The O’Byrnes and O’Tooles were surrogates for Art Mac Murrough Cavanagh who was the most powerful Chieftain in Leinster and recognised as a King amongst his own people.‭ ‬He used them to fight a proxy war against the English and thus avoid a complete break with them.‭ ‬Kellistown is situated in‭ ‬County Carlow‭ ‬between the towns of Carlow and Tullow.
‭ ‬"Here fell the heir presumptive to the English crown,‭ ‬whose premature removal was one of the causes which contributed to the revolution in England a year or two later.‭" ‬
Mortimer was none other than the heir to the Throne of England.‭ ‬He was also dignified with the titles‭ ‘‬Earl of Ulster‭’ ‬and‭ ‘‬Lord Of Connaught‭’‬.‭ ‬Ironically he was a direct descendant of Aoife Murchada,‭ ‬whose father had let the English in.‭ ‬Thus he was a distant relation of his nemesis Art Mac Murrough Cavanagh‭!
Mortimer had been created the King of England’s Lieutenant in Ireland in‭ ‬1396‭ ‬and held this position until the Irish killed him.‭ ‬His body was cut to pieces during the battle but whether this as a result of combat or mutilation after his death is not recorded.‭ ‬Curiously enough he had decided to engage in the combat dressed in the Irish style - that is without body armour.‭ ‬There was at least enough of him remaining for his corpse to be brought back home to England where he was interred‭ ‬amongst his own people in Wigmore Abbey,‭ ‬Herefordshire.
King Richard II of‭ |‬England was so upset by the news he resolved to return to Ireland and settle matters once and for all with Art Mac Murrough.‭ ‬But his departure from his own Country in‭ ‬1399‭ ‬cost him his Kingdom as his domestic enemies took the opportunity to topple him from his throne. On return in the month of August he was compelled to give up his crown and submit to the advances of his cousin, Henry of Bolingbroke. An embarrasment to the new King Henry IV he was allowed to wither away in captivity and ‘died’ - probably in early 1400.

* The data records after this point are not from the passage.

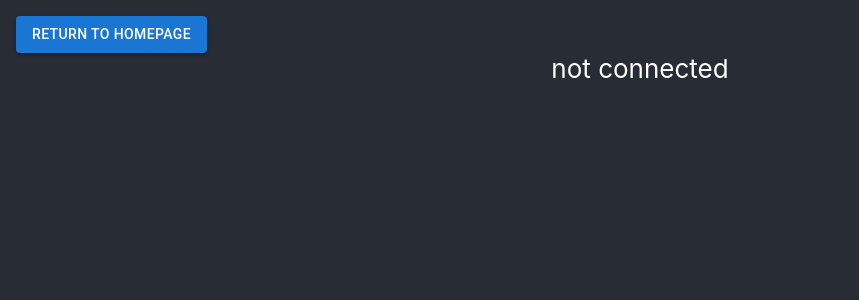
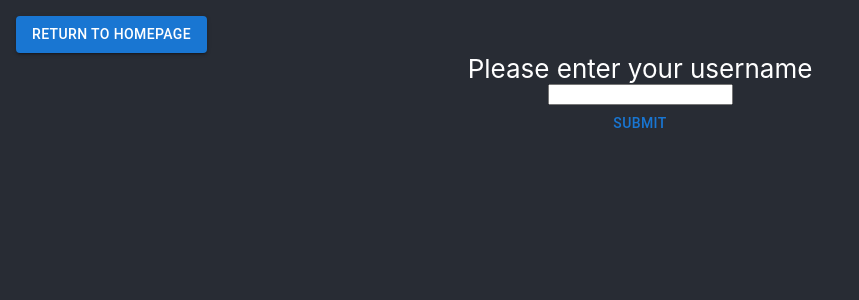
Before and after one commit to joalorro/dwm-client, a React (Create React App) app: page /rooms/1 in a window 1280 px wide. Shown: the top 300 px of the page, without its empty margins (0-859 px from the left). Built offline with nearby package versions, Linux system fonts and the light colour scheme; no server answers.

Commit message:
progress

```diff
--- a/src/components/canvas/drawingConfig.ts
+++ b/src/components/canvas/drawingConfig.ts
@@ -2,6 +2,7 @@ import Paper from 'paper';
 import * as paper from 'paper';
 import { SendPaintEventData } from '../../constants/interfaces';
 
+// TODO: fix types
 const enableDrawing = ({ sendPaintEventData }: DrawingConfigOpts) => {
   let myPath = new Paper.Path();
 
@@ -14,7 +15,7 @@ const enableDrawing = ({ sendPaintEventData }: DrawingConfigOpts) => {
 
   Paper.view.onMouseDrag = (event: paper.MouseEvent) => {
     myPath.add(event.point);
-    sendPaintEventData({ point: event.point });
+    if (sendPaintEventData) sendPaintEventData({ point: event.point });
   };
 
   Paper.view.onMouseUp = (event: paper.MouseEvent) => {
@@ -27,7 +28,7 @@ const enableDrawing = ({ sendPaintEventData }: DrawingConfigOpts) => {
 const DrawingConfig = { enableDrawing };
 
 export interface DrawingConfigOpts {
-  sendPaintEventData: SendPaintEventData;
+  sendPaintEventData?: SendPaintEventData;
 }
 
 export default DrawingConfig;
--- a/src/components/rooms/connected-room.tsx
+++ b/src/components/rooms/connected-room.tsx
@@ -2,7 +2,6 @@ import { ChangeEvent, useEffect, useState } from 'react';
 import {
   AppendChatMessage,
   ChatMessageData,
-  PaintData,
   SendChatMessage,
   SendPaintEventData,
   SetupAppendChatMessageListener,
--- a/src/components/rooms/room.tsx
+++ b/src/components/rooms/room.tsx
@@ -1,4 +1,4 @@
-import { ReactElement, useEffect } from 'react';
+import { ChangeEvent, ReactElement, useEffect } from 'react';
 import { useState } from 'react';
 import { Header } from '../header/header';
 import { useConnectRoom } from '../../hooks/useConnectRoom';
@@ -11,30 +11,44 @@ import { useRenderConnectedRoom } from '../../hooks/web-socket/useRenderConnecte
 import { setupWebSocket } from '../../hooks/web-socket/setupWebSocket';
 
 import styles from './room.module.css';
+import {
+  UsernameInput,
+  UsernameInputProps,
+} from './username-input/username-input';
 
 /**
  * Component that handles connecting to backend and setting up the chat and drawing websockets
  */
 export function Room() {
+  const [username, setUsername] = useState<string>('');
+  const handleUsernameSubmit = (submittedUsername: string) => () => {
+    setUsername(submittedUsername);
+  };
+  const usernameInputProps: UsernameInputProps = {
+    handleUsernameSubmit,
+  };
+
   const [isConnected, setIsConnected] = useState<boolean | null>(null);
-  const [roomContent, setRoomContent] = useState<ReactElement>(<>loading</>);
+  const [roomContent, setRoomContent] = useState<ReactElement>(
+    <UsernameInput {...usernameInputProps} />,
+  );
   const [socket, setSocket] = useState<Socket | null>(null);
   const [socketConfig, setSocketConfig] = useState<SetupSocketConfig | null>(
     null,
   );
-
   const renderNotConnectedPage = () => setRoomContent(<NotConnected />);
-  const connectSocket = () => setSocketConfig(setupWebSocket());
   const renderConnectedRoom = (connectedRoomProps: ConnectedRoomProps) =>
     setRoomContent(<ConnectedRoom {...connectedRoomProps} />);
+  const connectSocket = () => setSocketConfig(setupWebSocket());
 
   // connect to backend server
-  useConnectRoom(setIsConnected);
+  useConnectRoom(setIsConnected, username);
   // if client can connect, connect to chat room web socket
   useConnectWebSocket({
     isConnected,
     connectSocket,
     renderNotConnectedPage,
+    username,
     socket,
   });
   // once connected to chat room web socket, attach socket object to state
--- /dev/null
+++ b/src/components/rooms/username-input/username-input.module.css
@@ -0,0 +1,3 @@
+.input-label {
+  color: #fff;
+}
--- /dev/null
+++ b/src/components/rooms/username-input/username-input.tsx
@@ -0,0 +1,24 @@
+import { Button } from '@mui/material';
+import { useState, ChangeEvent } from 'react';
+import styles from './username-input.module.css';
+
+export const UsernameInput = ({ handleUsernameSubmit }: UsernameInputProps) => {
+  const [username, setUsername] = useState<string>('');
+  const handleChange = (event: ChangeEvent) => {
+    setUsername((event.target as HTMLInputElement).value);
+  };
+  return (
+    <div className="center-page-align page">
+      <label className={styles['input-label']}>
+        Please enter your username
+      </label>
+      <input type="text" value={username} onChange={handleChange} />
+      <Button onClick={handleUsernameSubmit(username)}>Submit</Button>
+    </div>
+  );
+};
+
+// TODO: update handleChange type
+export interface UsernameInputProps {
+  handleUsernameSubmit: any;
+}
--- a/src/constants/interfaces.ts
+++ b/src/constants/interfaces.ts
@@ -49,6 +49,7 @@ export interface ConnectWebSocketConfig {
   isConnected: boolean | null;
   connectSocket: () => void;
   renderNotConnectedPage: () => void;
+  username: string;
   socket: Socket | null;
 }
 
--- a/src/hooks/useConnectRoom.ts
+++ b/src/hooks/useConnectRoom.ts
@@ -4,15 +4,19 @@ import { API_URL } from '../constants/api';
 
 export function useConnectRoom(
   setIsConnected: React.Dispatch<React.SetStateAction<boolean | null>>,
+  username: string,
 ): void {
   useEffect(() => {
     const connectToApi = async () => {
       try {
         const response = await axios({
           url: `${API_URL}/connect`,
-          method: 'get',
+          method: 'post',
           headers: {
             'Access-Control-Allow-Origin': '*',
+          },
+          data: {
+            username,
           },
         });
         console.log('DATA:', response);
@@ -22,6 +26,6 @@ export function useConnectRoom(
         setIsConnected(false);
       }
     };
-    connectToApi();
-  }, []);
+    if (username) connectToApi();
+  }, [username]);
 }
--- a/src/hooks/web-socket/useConnectWebSocket.ts
+++ b/src/hooks/web-socket/useConnectWebSocket.ts
@@ -12,6 +12,7 @@ export const useConnectWebSocket = ({
   isConnected,
   connectSocket,
   renderNotConnectedPage,
+  username,
   socket,
 }: ConnectWebSocketConfig) => {
   useEffect(() => {
@@ -20,5 +21,5 @@ export const useConnectWebSocket = ({
     return () => {
       if (socket) socket.disconnect();
     };
-  }, [isConnected]);
+  }, [isConnected, username]);
 };
```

An Cath‭ ‬Cell Osnadha‭ ‬was thus a battle of great importance in the history of two countries‭ – ‬England and Ireland.